Why Dogs Lean on People
The answer is as simple as it seems: dogs lean on people because they want to be close to them. By nature, dogs are social animals. Most dogs enjoy physical contact with their humans. While smaller dogs can be picked up and cuddled (which might be part of the reason they jump), bigger dogs do what they can to get close. Some dogs are so affectionate that it seems they are trying to somehow get inside of people. They lean in with all their weight. Some sit on your feet, sleep with their paws on you, and snuggle up on the couch or bed.
Some sources claim that leaning is a sign of dominance in dogs. However, dog behavior experts have proven that old canine dominance theories are incorrect. Dominance is not a personality trait. Dogs do not lean on people to assert any kind of dominance.
Some also say that leaning a way for dogs to take advantage of their humans.

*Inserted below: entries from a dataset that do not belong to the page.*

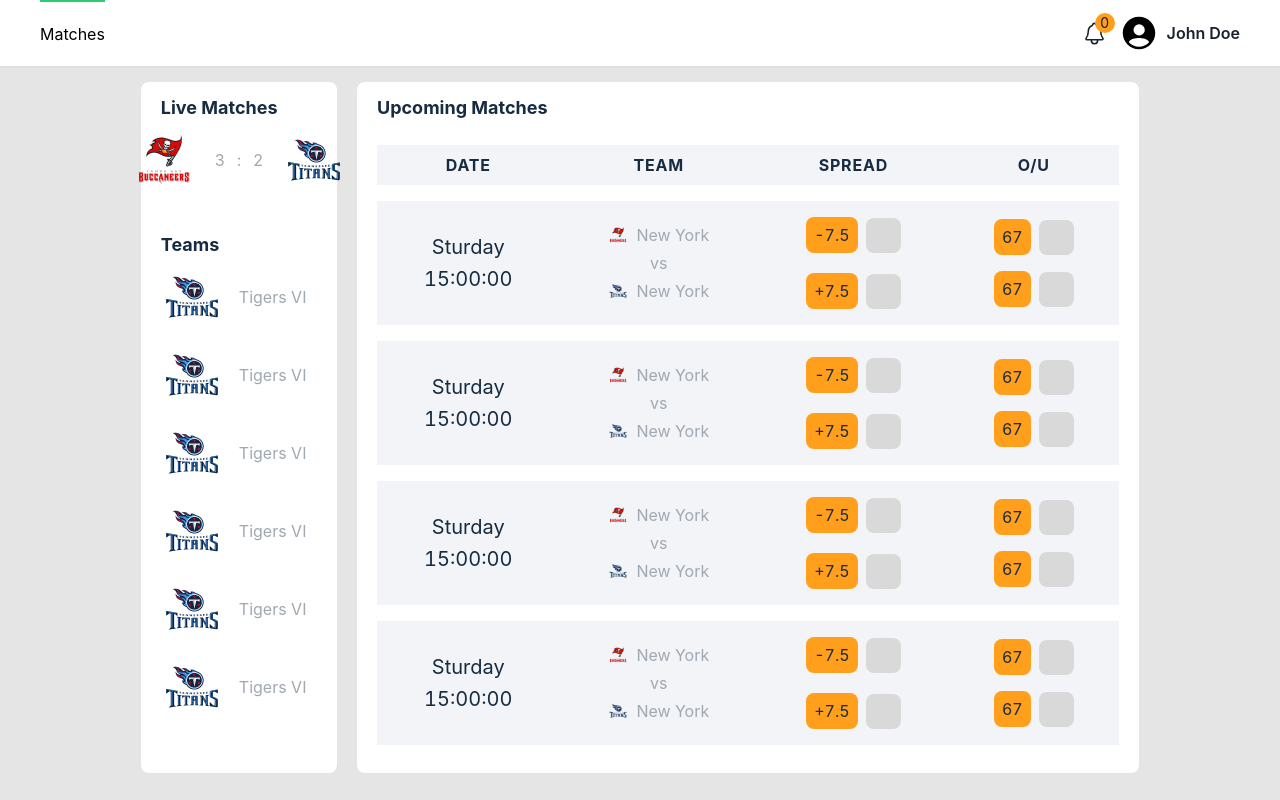
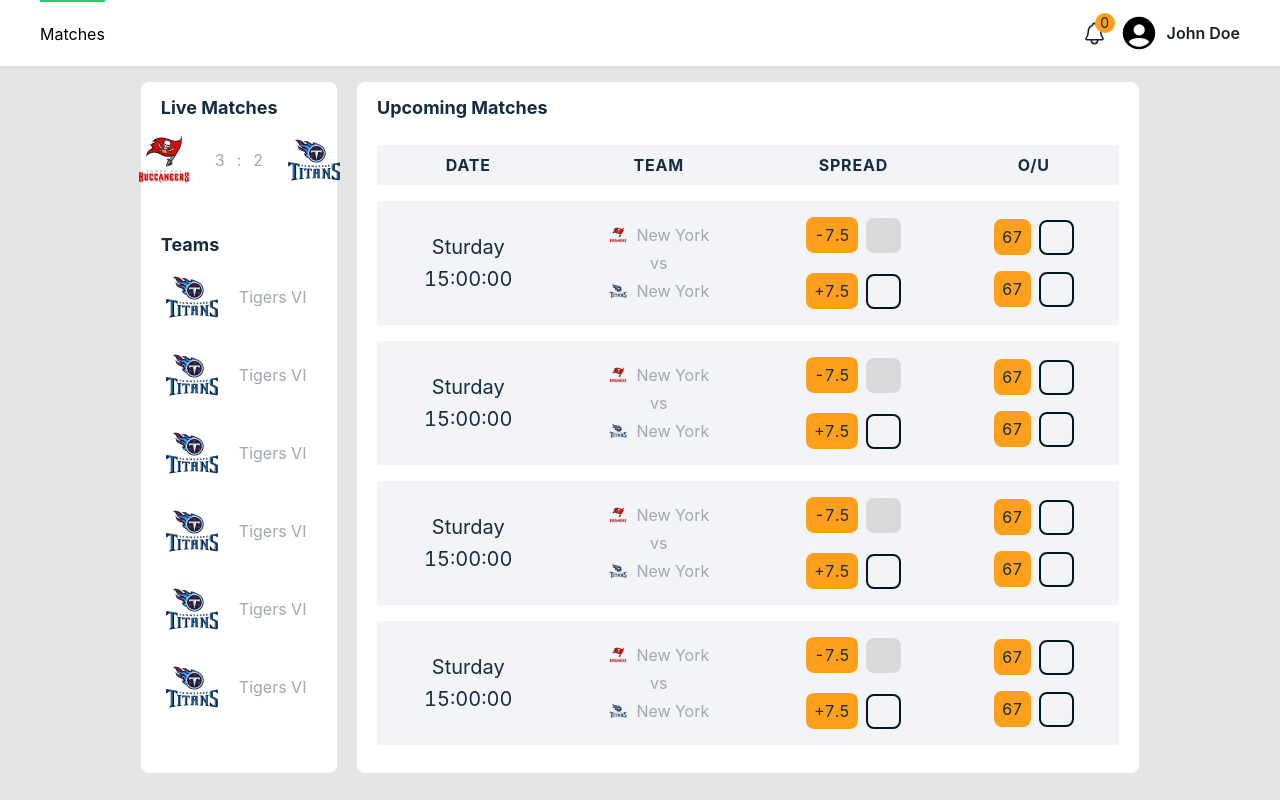
Before and after one commit to jawad-ahmed23/ncaa-bet-app, a React (Vite) app: page / in a window 1280 px wide. Built offline with nearby package versions, Linux system fonts and the light colour scheme.

Commit message:
add not selectd

```diff
--- a/src/components/Dashboard/index.tsx
+++ b/src/components/Dashboard/index.tsx
@@ -18,13 +18,14 @@ import { BsCheckLg } from "react-icons/bs";
 import team1Src from "../../assets/ncaa-app/team-1.png";
 import team2Src from "../../assets/ncaa-app/team-2.png";
 
-const CustomCheckbox = () => {
+const CustomCheckbox = ({ notSelected }: { notSelected?: boolean }) => {
   const [isChecked, setIsChecked] = useState(false);
   return (
     <Box
       w="35px"
       h="35px"
-      bg={isChecked ? "#011627" : "#d9d9d9"}
+      bg={isChecked ? "#011627" : notSelected ? "#d9d9d9" : ""}
+      border={notSelected ? "2px solid #d9d9d9" : "2px solid #011627"}
       rounded="lg"
       onClick={() => setIsChecked(!isChecked)}
       cursor="pointer"
@@ -155,7 +156,7 @@ export default function CDashboard() {
                       <Box bgColor="#FF9F1C" p="2" rounded="lg">
                         -7.5
                       </Box>
-                      <CustomCheckbox />
+                      <CustomCheckbox notSelected />
                     </HStack>
                     <HStack justifyContent="center">
                       <Box bgColor="#FF9F1C" p="2" rounded="lg">
@@ -201,7 +202,7 @@ export default function CDashboard() {
                       <Box bgColor="#FF9F1C" p="2" rounded="lg">
                         -7.5
                       </Box>
-                      <CustomCheckbox />
+                      <CustomCheckbox notSelected />
                     </HStack>
                     <HStack justifyContent="center">
                       <Box bgColor="#FF9F1C" p="2" rounded="lg">
@@ -247,7 +248,7 @@ export default function CDashboard() {
                       <Box bgColor="#FF9F1C" p="2" rounded="lg">
                         -7.5
                       </Box>
-                      <CustomCheckbox />
+                      <CustomCheckbox notSelected />
                     </HStack>
                     <HStack justifyContent="center">
                       <Box bgColor="#FF9F1C" p="2" rounded="lg">
@@ -293,7 +294,7 @@ export default function CDashboard() {
                       <Box bgColor="#FF9F1C" p="2" rounded="lg">
                         -7.5
                       </Box>
-                      <CustomCheckbox />
+                      <CustomCheckbox notSelected />
                     </HStack>
                     <HStack justifyContent="center">
                       <Box bgColor="#FF9F1C" p="2" rounded="lg">
```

And while dogs can figure out how to elicit a certain response in people, it's not because they are manipulative. It's because people have shown them (perhaps inadvertently) that specific behaviors result in certain responses. So, if you give your dog any kind of attention (good or bad) when it leans, then it will lean on you whenever it wants attention.
In some cases, leaning may be a sign of fear or insecurity. It's true that dogs may cower or hide behind people when they are in fear, but that dog usually exhibits other signs of fear in addition to leaning. Dogs in need of confidence may be fearful or insecure. If you think this is the case with your dog, then it's best to ignore the leaning (don't encourage or discourage it). Use training to boost your dog's confidence.
Could Leaning Be a Problem?
Leaning is a harmless behavior in dogs. In general, leaning on people is not considered a behavior problem unless it really bothers you. If you really hate it when your dog leans on you, simply walk away when it does this. Give it absolutely no attention until it stops leaning. Eventually, it will probably figure it out. If you need help with this and other training, consider hiring a dog trainer.
Some dogs try to be in physical contact with their humans as much as possible, even going so far as to follow their humans around the house. When this happens constantly, the behavior could be a sign of separation anxiety. Dogs with separation anxiety typically experience severe anxiety when you leave them alone, but many begin to work up this anxiety if they suspect you might be leaving the house soon. Some dogs cannot bear to have you out of their sight. If you think your dog suffers from separation anxiety, talk to your veterinarian about your concerns. Your vet might refer you to an animal behaviorist for help. Your vet or veterinary behaviorist may also prescribe medication, though this is ideally the last resort.